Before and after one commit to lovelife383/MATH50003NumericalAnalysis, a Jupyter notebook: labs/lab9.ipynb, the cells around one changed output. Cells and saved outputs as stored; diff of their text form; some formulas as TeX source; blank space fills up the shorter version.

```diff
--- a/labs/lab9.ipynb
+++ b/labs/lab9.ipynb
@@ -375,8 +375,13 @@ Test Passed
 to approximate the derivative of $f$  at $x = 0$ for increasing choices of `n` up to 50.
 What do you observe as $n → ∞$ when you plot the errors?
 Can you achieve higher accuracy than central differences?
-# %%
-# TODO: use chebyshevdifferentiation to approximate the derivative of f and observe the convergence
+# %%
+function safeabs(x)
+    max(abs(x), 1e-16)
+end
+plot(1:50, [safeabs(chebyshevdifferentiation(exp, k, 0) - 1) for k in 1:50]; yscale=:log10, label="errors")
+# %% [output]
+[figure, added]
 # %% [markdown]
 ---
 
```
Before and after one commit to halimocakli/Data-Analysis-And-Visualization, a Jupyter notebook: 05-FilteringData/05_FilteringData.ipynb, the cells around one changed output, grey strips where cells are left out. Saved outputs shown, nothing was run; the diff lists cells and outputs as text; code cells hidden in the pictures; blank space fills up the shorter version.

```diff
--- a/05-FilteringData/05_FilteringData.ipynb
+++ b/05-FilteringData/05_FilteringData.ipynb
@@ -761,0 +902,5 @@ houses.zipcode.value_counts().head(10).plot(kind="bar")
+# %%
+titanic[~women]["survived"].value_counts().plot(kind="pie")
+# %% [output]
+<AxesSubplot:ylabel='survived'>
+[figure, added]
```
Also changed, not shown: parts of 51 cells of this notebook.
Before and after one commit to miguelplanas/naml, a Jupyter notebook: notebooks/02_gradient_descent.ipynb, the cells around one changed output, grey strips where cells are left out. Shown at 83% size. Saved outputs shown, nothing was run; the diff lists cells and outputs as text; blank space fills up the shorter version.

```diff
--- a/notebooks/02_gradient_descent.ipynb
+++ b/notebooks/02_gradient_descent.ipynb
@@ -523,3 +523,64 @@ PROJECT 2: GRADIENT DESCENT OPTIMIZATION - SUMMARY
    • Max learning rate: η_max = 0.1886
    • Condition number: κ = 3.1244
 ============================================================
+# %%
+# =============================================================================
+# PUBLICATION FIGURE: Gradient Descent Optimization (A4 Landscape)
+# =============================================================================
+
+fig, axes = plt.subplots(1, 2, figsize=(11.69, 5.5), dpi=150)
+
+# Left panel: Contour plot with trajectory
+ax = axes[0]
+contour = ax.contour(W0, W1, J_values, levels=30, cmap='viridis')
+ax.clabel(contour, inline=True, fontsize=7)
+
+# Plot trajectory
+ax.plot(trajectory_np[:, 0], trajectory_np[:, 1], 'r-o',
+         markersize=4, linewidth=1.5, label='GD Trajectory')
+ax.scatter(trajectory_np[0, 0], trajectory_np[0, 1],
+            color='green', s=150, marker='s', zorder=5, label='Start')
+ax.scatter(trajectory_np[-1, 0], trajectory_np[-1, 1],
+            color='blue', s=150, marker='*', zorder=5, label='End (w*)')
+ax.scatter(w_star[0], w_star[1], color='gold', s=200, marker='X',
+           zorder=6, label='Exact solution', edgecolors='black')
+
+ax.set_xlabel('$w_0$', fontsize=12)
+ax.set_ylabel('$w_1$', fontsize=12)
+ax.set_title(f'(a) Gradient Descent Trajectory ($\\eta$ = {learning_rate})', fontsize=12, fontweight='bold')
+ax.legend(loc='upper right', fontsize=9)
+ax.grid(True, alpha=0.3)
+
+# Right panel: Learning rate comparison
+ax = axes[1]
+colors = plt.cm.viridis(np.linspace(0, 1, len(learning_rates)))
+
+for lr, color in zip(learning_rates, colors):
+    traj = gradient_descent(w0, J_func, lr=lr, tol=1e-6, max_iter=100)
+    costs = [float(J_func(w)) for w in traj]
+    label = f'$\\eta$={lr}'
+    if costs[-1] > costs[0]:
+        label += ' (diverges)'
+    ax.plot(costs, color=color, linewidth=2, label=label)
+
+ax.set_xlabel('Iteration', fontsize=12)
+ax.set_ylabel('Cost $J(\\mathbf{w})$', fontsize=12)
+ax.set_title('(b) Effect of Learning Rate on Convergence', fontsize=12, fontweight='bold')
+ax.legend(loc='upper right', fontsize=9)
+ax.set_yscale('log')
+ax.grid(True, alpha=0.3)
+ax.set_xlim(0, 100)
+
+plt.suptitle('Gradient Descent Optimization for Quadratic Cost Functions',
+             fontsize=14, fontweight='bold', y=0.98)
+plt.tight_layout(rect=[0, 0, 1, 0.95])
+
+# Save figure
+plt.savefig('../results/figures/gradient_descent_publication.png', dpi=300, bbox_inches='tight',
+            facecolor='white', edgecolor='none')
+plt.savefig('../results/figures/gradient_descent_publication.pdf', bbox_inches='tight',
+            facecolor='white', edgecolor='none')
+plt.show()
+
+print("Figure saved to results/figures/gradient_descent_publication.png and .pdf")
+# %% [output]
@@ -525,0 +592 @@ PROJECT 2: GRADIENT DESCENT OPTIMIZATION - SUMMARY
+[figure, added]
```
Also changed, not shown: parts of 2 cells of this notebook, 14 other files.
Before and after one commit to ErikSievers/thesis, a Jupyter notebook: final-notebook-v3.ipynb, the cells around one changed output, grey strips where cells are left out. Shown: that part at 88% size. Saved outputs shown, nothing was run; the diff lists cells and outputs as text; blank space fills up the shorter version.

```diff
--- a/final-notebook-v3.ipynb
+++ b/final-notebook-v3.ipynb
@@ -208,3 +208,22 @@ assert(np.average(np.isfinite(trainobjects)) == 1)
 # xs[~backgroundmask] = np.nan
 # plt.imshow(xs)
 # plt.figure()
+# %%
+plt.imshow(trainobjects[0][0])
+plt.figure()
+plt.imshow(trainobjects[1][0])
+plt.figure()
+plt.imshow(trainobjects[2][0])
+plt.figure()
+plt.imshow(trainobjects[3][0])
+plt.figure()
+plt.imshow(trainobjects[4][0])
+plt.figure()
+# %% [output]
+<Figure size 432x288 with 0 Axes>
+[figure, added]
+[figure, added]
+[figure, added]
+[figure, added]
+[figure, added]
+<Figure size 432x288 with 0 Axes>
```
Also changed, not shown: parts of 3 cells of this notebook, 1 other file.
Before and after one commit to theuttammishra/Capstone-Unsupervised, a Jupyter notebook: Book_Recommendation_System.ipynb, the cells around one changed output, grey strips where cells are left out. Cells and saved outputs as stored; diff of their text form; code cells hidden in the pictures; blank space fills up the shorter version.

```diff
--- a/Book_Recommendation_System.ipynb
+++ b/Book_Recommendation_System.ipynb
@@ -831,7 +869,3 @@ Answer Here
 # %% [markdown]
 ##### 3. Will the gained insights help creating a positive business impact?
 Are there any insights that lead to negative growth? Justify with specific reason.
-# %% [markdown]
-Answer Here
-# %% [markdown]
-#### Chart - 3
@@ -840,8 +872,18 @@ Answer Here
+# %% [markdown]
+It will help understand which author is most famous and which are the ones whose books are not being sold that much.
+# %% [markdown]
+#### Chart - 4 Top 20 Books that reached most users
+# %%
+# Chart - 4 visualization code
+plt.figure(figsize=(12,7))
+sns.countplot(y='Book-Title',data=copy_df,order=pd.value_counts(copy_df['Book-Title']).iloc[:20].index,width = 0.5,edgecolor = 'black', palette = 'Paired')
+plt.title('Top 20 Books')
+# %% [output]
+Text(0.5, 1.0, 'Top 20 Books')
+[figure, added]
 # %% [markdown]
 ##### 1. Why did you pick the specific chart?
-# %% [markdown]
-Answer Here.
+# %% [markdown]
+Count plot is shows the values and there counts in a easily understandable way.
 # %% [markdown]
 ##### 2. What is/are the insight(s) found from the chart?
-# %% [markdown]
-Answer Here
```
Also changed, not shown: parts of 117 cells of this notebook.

— Brief —
State the number of lines holding the word "their" in the listing. Add nothing else.

— Final answer —
2